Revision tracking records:
***

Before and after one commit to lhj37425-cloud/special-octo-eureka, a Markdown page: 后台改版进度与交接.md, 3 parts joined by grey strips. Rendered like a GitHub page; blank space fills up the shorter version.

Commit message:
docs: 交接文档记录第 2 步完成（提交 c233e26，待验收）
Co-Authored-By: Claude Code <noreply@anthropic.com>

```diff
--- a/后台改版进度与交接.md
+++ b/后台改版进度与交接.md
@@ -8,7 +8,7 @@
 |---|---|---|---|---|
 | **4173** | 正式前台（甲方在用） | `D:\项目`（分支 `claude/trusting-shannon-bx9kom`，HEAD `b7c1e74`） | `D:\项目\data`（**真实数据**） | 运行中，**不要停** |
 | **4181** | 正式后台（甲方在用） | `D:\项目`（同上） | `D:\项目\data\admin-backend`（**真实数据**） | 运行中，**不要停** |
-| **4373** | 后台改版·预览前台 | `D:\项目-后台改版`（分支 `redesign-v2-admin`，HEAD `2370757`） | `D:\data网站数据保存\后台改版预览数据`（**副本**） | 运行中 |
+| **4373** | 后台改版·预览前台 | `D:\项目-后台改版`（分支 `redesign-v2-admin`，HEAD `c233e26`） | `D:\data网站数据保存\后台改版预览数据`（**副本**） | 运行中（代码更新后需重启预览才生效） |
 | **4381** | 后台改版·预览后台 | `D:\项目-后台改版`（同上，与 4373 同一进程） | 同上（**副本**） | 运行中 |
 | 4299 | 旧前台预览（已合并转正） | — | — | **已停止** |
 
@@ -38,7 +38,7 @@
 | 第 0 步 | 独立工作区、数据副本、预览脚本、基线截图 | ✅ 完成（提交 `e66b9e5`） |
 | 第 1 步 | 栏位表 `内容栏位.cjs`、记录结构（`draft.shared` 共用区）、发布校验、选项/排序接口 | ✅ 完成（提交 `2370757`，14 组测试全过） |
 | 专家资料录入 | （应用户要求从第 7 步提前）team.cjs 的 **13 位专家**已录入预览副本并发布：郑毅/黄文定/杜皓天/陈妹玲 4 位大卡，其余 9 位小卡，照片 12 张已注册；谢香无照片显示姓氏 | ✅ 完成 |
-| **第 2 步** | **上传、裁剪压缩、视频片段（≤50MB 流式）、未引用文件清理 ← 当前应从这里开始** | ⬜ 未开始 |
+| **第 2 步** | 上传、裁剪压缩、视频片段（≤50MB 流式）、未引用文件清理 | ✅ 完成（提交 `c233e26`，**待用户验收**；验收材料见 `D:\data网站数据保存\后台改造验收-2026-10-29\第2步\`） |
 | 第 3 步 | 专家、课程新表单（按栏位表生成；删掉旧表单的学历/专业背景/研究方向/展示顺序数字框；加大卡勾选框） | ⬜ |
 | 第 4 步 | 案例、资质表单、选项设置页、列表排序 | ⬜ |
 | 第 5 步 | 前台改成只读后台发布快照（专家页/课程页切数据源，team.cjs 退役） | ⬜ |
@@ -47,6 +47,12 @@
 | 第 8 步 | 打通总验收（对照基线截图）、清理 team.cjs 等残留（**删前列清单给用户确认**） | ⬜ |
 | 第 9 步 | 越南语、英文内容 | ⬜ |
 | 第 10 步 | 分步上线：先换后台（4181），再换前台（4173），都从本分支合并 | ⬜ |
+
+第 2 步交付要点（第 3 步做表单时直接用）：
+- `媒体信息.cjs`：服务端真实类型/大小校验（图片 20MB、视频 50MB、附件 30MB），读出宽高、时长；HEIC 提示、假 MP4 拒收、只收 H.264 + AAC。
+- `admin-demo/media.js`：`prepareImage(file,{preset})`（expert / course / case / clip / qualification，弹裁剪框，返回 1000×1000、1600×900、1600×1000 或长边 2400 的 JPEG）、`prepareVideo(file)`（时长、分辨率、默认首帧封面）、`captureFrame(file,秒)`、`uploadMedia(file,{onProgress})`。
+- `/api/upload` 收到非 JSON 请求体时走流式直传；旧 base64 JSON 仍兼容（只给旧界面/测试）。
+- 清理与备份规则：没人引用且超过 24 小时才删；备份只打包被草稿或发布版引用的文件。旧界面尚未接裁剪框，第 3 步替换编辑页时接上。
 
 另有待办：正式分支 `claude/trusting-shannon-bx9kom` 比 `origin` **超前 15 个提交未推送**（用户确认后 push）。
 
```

***

[WHAT THE EXERCISE ASKS]
Line by line, copy the data above.

[EXERCISE RESULT]
Before and after one commit to lhj37425-cloud/special-octo-eureka, a Markdown page: 后台改版进度与交接.md, 3 parts joined by grey strips. Rendered like a GitHub page; blank space fills up the shorter version.

Commit message:
docs: 交接文档记录第 2 步完成（提交 c233e26，待验收）
Co-Authored-By: Claude Code <noreply@anthropic.com>

```diff
--- a/后台改版进度与交接.md
+++ b/后台改版进度与交接.md
@@ -8,7 +8,7 @@
 |---|---|---|---|---|
 | **4173** | 正式前台（甲方在用） | `D:\项目`（分支 `claude/trusting-shannon-bx9kom`，HEAD `b7c1e74`） | `D:\项目\data`（**真实数据**） | 运行中，**不要停** |
 | **4181** | 正式后台（甲方在用） | `D:\项目`（同上） | `D:\项目\data\admin-backend`（**真实数据**） | 运行中，**不要停** |
-| **4373** | 后台改版·预览前台 | `D:\项目-后台改版`（分支 `redesign-v2-admin`，HEAD `2370757`） | `D:\data网站数据保存\后台改版预览数据`（**副本**） | 运行中 |
+| **4373** | 后台改版·预览前台 | `D:\项目-后台改版`（分支 `redesign-v2-admin`，HEAD `c233e26`） | `D:\data网站数据保存\后台改版预览数据`（**副本**） | 运行中（代码更新后需重启预览才生效） |
 | **4381** | 后台改版·预览后台 | `D:\项目-后台改版`（同上，与 4373 同一进程） | 同上（**副本**） | 运行中 |
 | 4299 | 旧前台预览（已合并转正） | — | — | **已停止** |
 
@@ -38,7 +38,7 @@
 | 第 0 步 | 独立工作区、数据副本、预览脚本、基线截图 | ✅ 完成（提交 `e66b9e5`） |
 | 第 1 步 | 栏位表 `内容栏位.cjs`、记录结构（`draft.shared` 共用区）、发布校验、选项/排序接口 | ✅ 完成（提交 `2370757`，14 组测试全过） |
 | 专家资料录入 | （应用户要求从第 7 步提前）team.cjs 的 **13 位专家**已录入预览副本并发布：郑毅/黄文定/杜皓天/陈妹玲 4 位大卡，其余 9 位小卡，照片 12 张已注册；谢香无照片显示姓氏 | ✅ 完成 |
-| **第 2 步** | **上传、裁剪压缩、视频片段（≤50MB 流式）、未引用文件清理 ← 当前应从这里开始** | ⬜ 未开始 |
+| **第 2 步** | 上传、裁剪压缩、视频片段（≤50MB 流式）、未引用文件清理 | ✅ 完成（提交 `c233e26`，**待用户验收**；验收材料见 `D:\data网站数据保存\后台改造验收-2026-10-29\第2步\`） |
 | 第 3 步 | 专家、课程新表单（按栏位表生成；删掉旧表单的学历/专业背景/研究方向/展示顺序数字框；加大卡勾选框） | ⬜ |
 | 第 4 步 | 案例、资质表单、选项设置页、列表排序 | ⬜ |
 | 第 5 步 | 前台改成只读后台发布快照（专家页/课程页切数据源，team.cjs 退役） | ⬜ |
@@ -47,6 +47,12 @@
 | 第 8 步 | 打通总验收（对照基线截图）、清理 team.cjs 等残留（**删前列清单给用户确认**） | ⬜ |
 | 第 9 步 | 越南语、英文内容 | ⬜ |
 | 第 10 步 | 分步上线：先换后台（4181），再换前台（4173），都从本分支合并 | ⬜ |
+
+第 2 步交付要点（第 3 步做表单时直接用）：
+- `媒体信息.cjs`：服务端真实类型/大小校验（图片 20MB、视频 50MB、附件 30MB），读出宽高、时长；HEIC 提示、假 MP4 拒收、只收 H.264 + AAC。
+- `admin-demo/media.js`：`prepareImage(file,{preset})`（expert / course / case / clip / qualification，弹裁剪框，返回 1000×1000、1600×900、1600×1000 或长边 2400 的 JPEG）、`prepareVideo(file)`（时长、分辨率、默认首帧封面）、`captureFrame(file,秒)`、`uploadMedia(file,{onProgress})`。
+- `/api/upload` 收到非 JSON 请求体时走流式直传；旧 base64 JSON 仍兼容（只给旧界面/测试）。
+- 清理与备份规则：没人引用且超过 24 小时才删；备份只打包被草稿或发布版引用的文件。旧界面尚未接裁剪框，第 3 步替换编辑页时接上。
 
 另有待办：正式分支 `claude/trusting-shannon-bx9kom` 比 `origin` **超前 15 个提交未推送**（用户确认后 push）。
 
```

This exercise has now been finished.